*Problem description*
For every line in the material below that holds "basedOn", report the line.

*Exercise input*
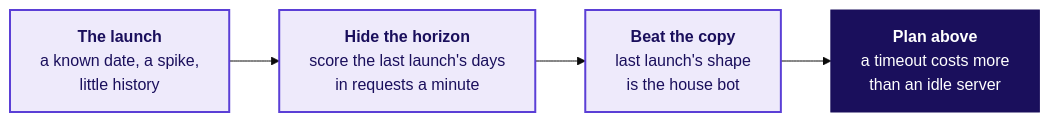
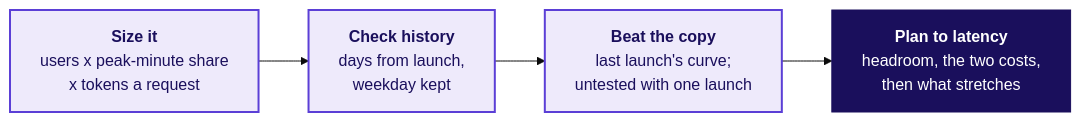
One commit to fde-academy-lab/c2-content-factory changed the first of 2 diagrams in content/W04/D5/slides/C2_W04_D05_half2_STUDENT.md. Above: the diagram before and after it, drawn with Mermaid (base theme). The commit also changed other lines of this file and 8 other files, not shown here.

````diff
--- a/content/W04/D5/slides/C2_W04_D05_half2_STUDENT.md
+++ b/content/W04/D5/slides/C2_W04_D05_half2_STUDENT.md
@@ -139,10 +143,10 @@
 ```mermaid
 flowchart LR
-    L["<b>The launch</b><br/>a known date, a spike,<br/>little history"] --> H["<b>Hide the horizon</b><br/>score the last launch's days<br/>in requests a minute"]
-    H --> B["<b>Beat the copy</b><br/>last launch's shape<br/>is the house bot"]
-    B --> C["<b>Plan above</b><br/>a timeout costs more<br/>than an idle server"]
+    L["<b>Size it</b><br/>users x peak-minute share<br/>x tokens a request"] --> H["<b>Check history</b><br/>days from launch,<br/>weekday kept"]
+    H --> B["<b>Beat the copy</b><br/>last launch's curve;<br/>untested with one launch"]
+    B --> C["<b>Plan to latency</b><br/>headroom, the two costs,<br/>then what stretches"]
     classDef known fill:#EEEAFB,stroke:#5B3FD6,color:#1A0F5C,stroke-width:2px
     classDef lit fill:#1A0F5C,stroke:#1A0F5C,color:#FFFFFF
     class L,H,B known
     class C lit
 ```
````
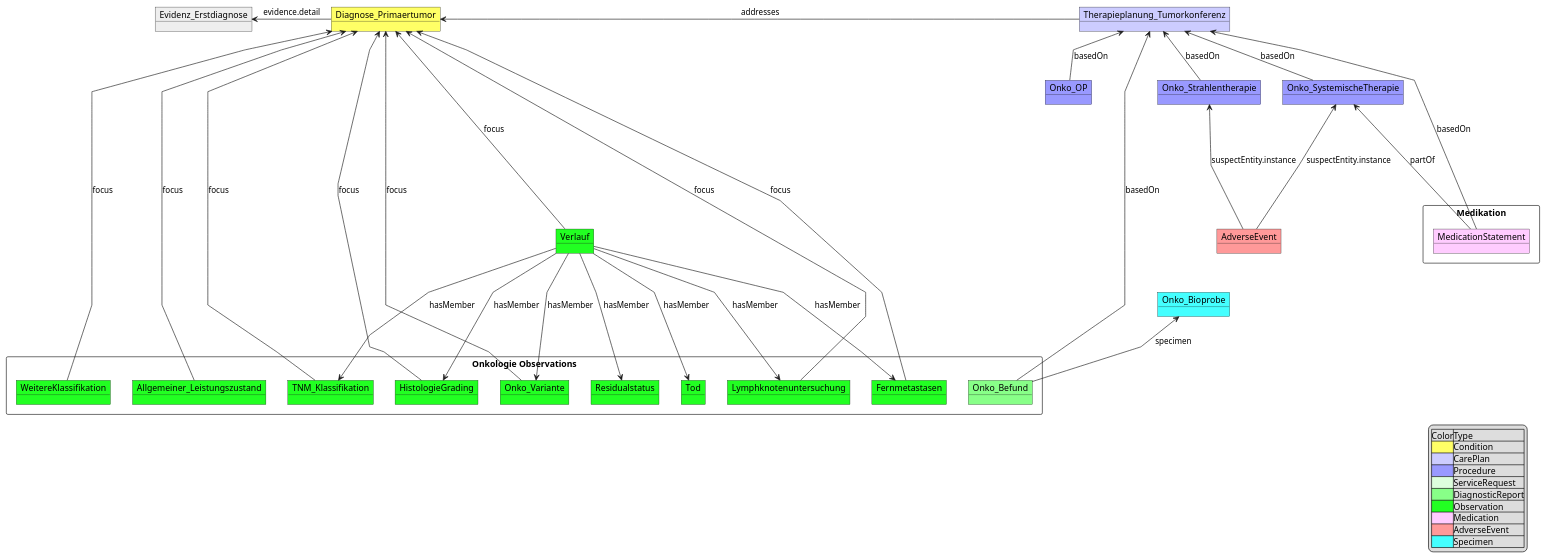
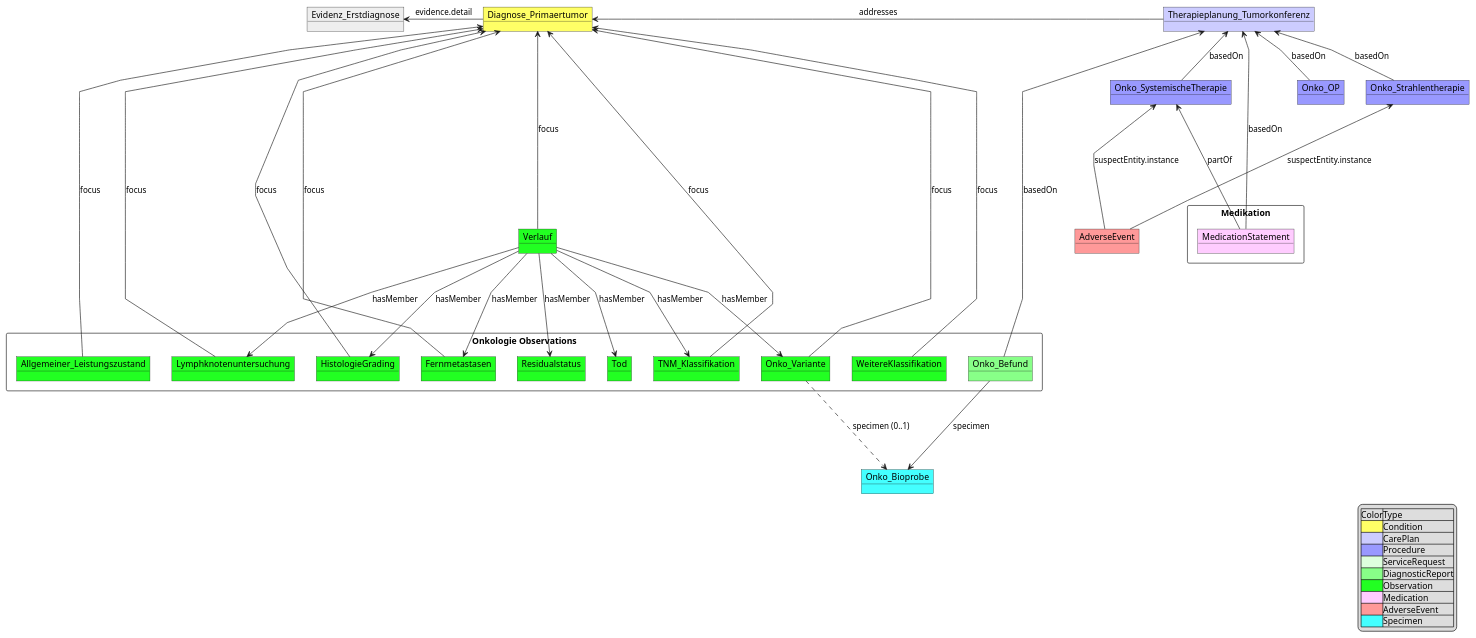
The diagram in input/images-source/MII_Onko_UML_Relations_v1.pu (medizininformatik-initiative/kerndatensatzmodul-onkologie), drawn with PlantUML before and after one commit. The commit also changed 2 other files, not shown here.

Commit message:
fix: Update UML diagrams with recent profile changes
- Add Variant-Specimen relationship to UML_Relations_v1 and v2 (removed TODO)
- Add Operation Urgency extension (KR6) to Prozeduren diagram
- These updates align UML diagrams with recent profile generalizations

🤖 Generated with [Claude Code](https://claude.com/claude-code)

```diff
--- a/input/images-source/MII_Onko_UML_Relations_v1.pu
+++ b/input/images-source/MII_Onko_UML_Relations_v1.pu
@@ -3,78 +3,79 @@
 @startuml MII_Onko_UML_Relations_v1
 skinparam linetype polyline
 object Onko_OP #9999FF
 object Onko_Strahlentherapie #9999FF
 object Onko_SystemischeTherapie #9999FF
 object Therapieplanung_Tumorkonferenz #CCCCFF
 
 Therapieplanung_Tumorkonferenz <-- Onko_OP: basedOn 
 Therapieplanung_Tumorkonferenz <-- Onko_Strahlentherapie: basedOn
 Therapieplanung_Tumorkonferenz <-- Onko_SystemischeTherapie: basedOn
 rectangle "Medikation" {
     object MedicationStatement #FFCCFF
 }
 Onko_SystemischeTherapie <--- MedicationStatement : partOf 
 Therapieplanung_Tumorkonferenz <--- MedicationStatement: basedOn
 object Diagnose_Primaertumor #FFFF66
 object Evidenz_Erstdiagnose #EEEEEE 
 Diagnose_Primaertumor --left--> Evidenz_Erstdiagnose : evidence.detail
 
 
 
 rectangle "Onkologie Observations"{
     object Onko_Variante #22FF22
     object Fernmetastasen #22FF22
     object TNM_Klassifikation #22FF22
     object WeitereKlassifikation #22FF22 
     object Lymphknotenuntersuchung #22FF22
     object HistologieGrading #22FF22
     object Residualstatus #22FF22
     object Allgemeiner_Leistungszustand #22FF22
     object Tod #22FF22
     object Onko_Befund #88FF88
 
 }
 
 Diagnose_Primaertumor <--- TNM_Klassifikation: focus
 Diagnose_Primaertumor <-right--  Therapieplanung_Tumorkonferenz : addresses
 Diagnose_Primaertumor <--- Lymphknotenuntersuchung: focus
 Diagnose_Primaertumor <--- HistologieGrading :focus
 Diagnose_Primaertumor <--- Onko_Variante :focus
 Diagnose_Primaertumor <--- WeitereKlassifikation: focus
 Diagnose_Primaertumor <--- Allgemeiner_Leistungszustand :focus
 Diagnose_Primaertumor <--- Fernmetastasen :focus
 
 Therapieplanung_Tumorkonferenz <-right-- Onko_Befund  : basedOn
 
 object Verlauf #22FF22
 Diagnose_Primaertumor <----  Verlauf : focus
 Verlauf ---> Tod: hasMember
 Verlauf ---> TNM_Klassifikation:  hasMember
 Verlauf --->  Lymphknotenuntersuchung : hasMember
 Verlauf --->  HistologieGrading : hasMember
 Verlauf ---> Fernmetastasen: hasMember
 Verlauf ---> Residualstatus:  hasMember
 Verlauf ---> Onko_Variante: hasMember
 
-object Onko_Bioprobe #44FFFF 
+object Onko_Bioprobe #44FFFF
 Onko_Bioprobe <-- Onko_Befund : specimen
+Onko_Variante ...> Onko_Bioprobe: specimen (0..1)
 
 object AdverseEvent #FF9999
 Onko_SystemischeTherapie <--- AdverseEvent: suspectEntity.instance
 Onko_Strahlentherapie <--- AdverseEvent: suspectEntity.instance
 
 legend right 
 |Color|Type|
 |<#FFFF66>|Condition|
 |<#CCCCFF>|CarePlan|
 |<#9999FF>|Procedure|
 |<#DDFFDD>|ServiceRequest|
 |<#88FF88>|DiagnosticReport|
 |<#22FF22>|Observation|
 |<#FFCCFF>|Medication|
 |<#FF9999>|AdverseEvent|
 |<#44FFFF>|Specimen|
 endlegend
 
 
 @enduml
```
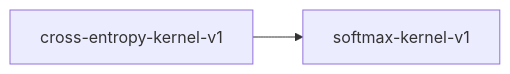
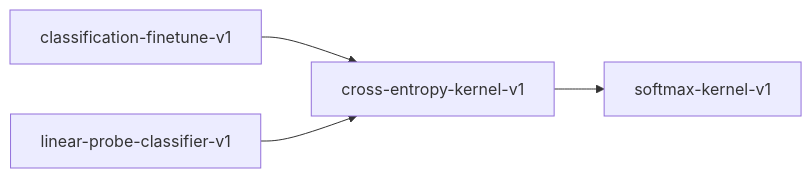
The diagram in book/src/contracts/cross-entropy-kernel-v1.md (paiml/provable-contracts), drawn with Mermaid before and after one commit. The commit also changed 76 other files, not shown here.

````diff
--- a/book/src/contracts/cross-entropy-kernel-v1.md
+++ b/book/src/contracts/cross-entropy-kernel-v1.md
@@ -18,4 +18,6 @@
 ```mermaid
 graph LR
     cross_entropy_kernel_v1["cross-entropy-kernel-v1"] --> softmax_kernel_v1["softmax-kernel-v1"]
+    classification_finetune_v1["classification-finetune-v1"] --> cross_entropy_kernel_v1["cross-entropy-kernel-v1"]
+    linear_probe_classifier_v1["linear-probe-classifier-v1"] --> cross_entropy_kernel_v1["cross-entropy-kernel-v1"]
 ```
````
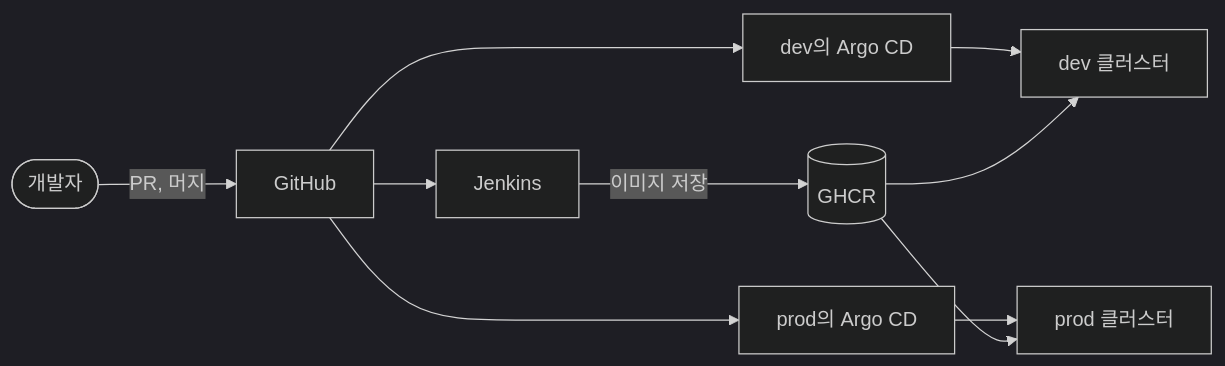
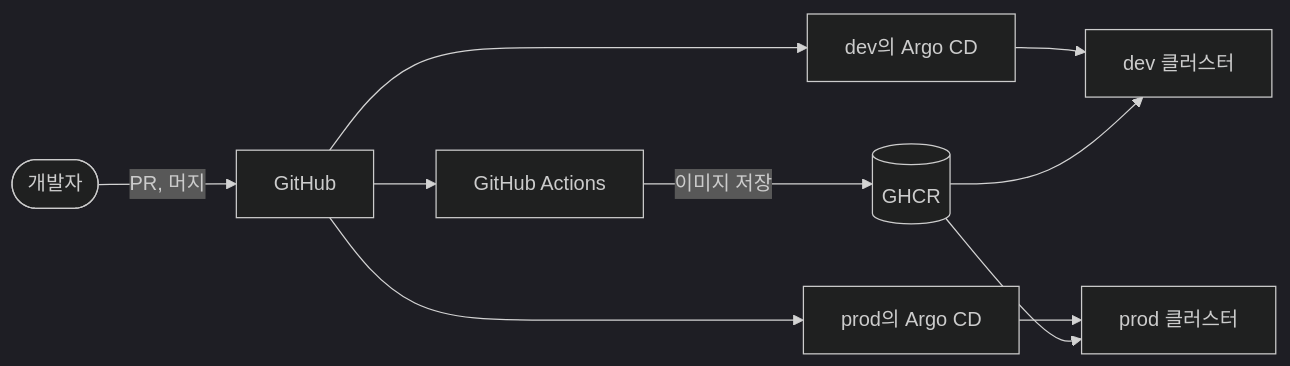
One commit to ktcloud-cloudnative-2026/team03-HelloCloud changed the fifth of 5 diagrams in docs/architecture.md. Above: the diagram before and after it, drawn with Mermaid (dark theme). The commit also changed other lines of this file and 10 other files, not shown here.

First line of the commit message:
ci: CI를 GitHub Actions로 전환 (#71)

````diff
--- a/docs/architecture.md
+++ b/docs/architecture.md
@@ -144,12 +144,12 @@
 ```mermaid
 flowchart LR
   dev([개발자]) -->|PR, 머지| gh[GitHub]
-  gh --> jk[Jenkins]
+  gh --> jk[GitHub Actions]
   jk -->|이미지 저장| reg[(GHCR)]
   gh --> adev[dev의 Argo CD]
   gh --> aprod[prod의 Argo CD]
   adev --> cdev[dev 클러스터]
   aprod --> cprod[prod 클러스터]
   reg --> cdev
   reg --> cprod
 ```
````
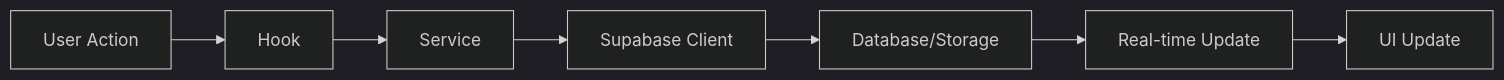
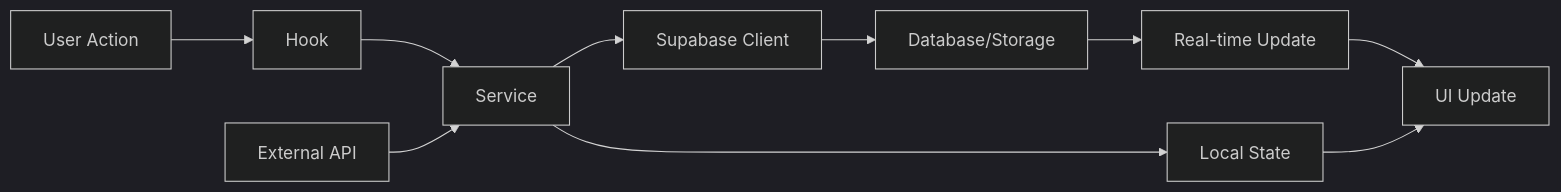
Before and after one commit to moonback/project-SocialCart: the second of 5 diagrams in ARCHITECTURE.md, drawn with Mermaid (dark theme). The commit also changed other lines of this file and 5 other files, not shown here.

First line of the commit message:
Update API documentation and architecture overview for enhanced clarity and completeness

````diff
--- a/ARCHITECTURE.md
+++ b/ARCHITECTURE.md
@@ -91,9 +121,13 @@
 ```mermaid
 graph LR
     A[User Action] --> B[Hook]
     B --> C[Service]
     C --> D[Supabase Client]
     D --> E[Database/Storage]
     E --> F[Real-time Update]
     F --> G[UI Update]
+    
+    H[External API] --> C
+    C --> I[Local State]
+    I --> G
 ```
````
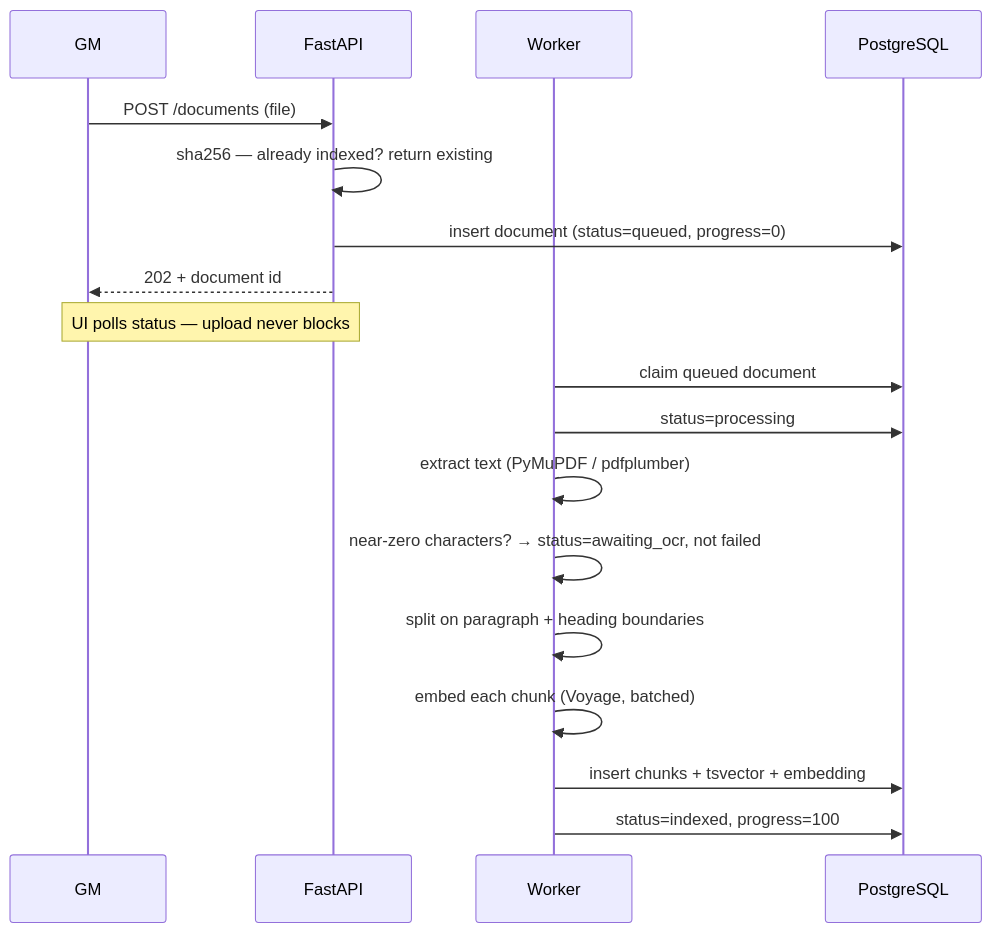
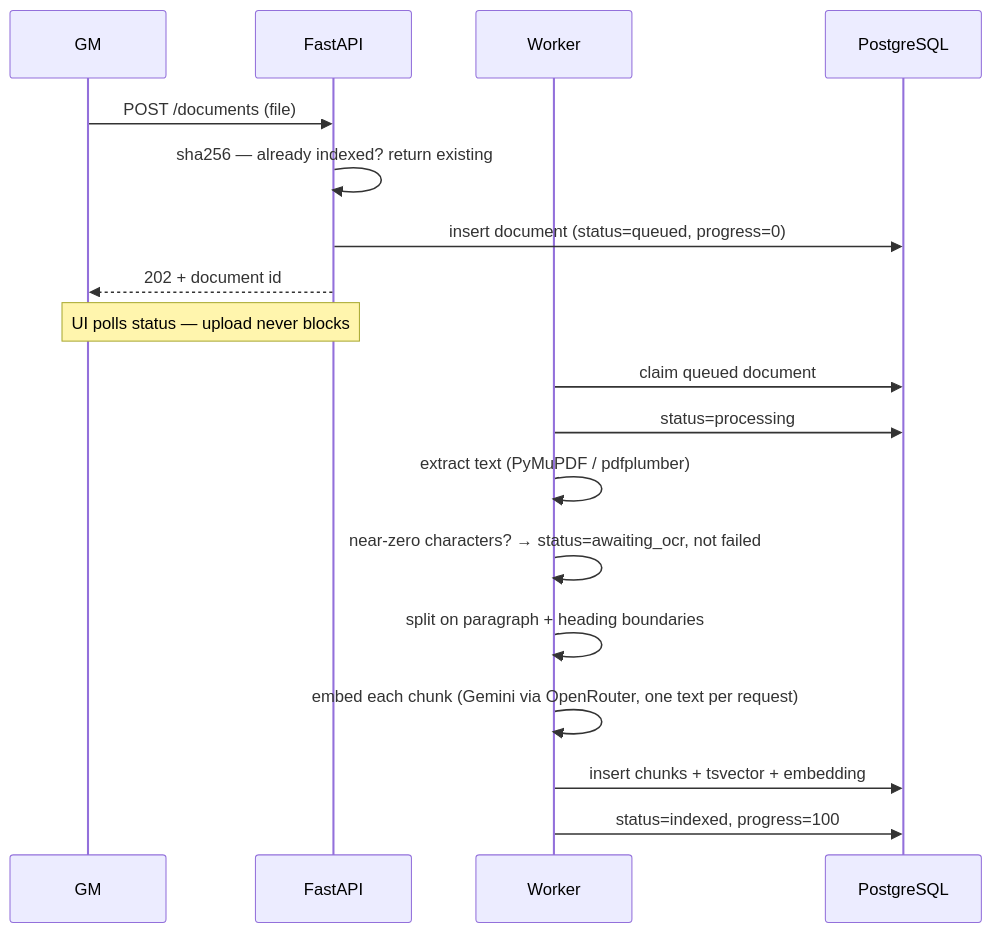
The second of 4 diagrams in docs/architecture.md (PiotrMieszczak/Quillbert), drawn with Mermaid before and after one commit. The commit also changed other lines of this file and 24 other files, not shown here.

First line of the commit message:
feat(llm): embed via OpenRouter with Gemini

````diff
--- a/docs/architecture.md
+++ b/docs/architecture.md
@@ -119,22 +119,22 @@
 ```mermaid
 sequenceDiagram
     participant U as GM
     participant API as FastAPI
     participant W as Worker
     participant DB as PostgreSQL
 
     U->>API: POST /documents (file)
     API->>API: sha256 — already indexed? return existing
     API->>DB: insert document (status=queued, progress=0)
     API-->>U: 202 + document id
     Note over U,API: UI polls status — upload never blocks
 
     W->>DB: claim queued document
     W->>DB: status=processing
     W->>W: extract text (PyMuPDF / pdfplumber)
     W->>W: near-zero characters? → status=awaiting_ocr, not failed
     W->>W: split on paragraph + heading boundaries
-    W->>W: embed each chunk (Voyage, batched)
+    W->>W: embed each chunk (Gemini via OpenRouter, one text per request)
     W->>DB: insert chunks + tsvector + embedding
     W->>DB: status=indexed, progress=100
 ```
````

*Solution*
 Therapieplanung_Tumorkonferenz <-- Onko_OP: basedOn 
 Therapieplanung_Tumorkonferenz <-- Onko_Strahlentherapie: basedOn
 Therapieplanung_Tumorkonferenz <-- Onko_SystemischeTherapie: basedOn
 Therapieplanung_Tumorkonferenz <--- MedicationStatement: basedOn
 Therapieplanung_Tumorkonferenz <-right-- Onko_Befund  : basedOn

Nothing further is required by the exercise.